- **Available data**
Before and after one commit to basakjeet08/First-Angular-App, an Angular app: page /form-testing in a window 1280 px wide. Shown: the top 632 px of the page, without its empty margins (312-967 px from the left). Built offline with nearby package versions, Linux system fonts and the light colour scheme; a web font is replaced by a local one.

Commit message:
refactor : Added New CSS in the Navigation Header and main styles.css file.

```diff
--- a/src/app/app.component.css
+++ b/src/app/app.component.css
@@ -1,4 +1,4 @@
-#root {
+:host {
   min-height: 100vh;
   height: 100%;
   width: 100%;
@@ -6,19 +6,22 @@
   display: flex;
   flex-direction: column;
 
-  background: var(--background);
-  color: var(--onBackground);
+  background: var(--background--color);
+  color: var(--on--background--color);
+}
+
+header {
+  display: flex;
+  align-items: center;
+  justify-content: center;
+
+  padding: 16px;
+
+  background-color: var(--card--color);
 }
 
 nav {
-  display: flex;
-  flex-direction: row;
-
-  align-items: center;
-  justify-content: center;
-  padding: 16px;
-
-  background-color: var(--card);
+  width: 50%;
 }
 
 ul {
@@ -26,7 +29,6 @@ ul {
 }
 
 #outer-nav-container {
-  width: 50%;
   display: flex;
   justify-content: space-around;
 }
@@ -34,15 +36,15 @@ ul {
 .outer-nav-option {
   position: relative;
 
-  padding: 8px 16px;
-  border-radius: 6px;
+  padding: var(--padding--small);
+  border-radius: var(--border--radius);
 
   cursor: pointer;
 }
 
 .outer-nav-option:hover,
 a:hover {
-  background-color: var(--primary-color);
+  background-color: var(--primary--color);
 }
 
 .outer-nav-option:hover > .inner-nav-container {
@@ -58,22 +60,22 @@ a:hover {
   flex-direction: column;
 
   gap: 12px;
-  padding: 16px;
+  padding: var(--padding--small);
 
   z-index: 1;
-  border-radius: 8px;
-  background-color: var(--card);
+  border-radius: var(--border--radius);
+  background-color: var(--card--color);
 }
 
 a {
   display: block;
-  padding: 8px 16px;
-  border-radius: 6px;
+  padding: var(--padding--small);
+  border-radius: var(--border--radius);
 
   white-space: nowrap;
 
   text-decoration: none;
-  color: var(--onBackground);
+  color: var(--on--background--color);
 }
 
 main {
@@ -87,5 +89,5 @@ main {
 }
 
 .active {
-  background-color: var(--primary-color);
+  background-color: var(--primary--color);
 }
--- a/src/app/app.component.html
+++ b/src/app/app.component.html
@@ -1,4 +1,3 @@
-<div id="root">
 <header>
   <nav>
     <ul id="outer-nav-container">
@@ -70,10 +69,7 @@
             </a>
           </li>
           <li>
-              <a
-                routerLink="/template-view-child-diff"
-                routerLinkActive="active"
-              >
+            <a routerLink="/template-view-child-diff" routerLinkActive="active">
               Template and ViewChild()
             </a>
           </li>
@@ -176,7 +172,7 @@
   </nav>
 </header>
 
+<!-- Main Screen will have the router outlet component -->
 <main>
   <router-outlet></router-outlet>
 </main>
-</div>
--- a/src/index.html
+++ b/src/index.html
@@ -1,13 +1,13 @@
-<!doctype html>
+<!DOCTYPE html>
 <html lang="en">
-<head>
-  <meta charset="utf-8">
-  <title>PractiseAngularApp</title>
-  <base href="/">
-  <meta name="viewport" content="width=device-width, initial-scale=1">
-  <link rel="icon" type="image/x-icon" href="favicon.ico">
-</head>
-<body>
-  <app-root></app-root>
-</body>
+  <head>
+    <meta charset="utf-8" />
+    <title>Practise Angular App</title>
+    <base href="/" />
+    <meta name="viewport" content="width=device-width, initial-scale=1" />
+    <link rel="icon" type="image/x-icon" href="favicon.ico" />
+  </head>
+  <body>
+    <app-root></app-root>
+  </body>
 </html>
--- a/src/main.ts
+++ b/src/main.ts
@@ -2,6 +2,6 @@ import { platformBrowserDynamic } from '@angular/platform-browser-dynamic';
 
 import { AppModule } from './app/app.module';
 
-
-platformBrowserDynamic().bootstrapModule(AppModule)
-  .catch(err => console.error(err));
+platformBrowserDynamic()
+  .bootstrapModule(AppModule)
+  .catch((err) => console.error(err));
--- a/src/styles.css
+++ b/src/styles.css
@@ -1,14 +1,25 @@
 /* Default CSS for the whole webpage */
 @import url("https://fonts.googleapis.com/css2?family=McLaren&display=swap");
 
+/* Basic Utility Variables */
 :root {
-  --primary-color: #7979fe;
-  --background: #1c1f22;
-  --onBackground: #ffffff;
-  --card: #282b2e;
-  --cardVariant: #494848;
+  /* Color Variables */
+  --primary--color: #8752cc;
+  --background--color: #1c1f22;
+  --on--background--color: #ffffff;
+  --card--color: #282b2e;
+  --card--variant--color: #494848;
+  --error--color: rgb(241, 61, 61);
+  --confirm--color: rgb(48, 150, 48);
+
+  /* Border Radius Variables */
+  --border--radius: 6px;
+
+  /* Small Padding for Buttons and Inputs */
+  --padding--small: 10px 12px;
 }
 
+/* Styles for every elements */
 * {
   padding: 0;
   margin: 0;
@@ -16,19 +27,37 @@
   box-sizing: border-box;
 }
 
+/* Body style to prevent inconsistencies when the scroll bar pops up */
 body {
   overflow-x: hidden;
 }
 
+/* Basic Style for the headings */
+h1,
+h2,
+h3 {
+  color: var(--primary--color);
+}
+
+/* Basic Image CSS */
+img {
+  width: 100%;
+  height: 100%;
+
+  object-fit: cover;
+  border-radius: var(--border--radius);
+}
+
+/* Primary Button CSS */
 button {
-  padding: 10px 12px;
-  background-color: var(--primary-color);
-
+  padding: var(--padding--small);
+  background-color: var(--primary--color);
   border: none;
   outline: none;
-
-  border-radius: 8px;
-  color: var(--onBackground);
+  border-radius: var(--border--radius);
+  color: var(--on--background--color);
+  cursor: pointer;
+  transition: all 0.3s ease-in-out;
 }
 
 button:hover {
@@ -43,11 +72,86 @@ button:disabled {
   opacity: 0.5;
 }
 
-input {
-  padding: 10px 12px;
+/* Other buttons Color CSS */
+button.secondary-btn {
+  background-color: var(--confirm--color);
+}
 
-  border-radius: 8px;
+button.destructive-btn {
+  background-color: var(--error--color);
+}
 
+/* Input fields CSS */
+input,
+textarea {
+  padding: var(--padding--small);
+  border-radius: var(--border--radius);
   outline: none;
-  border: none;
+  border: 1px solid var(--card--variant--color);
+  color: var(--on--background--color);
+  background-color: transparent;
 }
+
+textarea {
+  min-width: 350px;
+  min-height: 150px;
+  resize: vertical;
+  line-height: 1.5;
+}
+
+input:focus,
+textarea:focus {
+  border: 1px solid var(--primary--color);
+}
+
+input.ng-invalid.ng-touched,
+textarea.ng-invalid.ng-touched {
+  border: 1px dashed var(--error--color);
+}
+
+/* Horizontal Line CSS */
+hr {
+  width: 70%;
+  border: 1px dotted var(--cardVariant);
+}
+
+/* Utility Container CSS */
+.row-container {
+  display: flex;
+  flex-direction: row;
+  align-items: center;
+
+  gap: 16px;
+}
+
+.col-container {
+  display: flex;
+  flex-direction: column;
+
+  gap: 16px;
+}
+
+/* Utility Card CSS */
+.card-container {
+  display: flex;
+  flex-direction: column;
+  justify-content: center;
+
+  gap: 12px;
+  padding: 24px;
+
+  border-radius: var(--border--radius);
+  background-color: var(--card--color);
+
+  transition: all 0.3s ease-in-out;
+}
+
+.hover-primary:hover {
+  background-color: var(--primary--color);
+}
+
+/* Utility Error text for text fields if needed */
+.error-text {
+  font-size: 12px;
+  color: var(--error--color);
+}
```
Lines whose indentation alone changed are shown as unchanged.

- **What needs to be done**
For the word "initial", find every line in the data that holds it and copy that line.

- **The answer**
-  <meta name="viewport" content="width=device-width, initial-scale=1">
+    <meta name="viewport" content="width=device-width, initial-scale=1" />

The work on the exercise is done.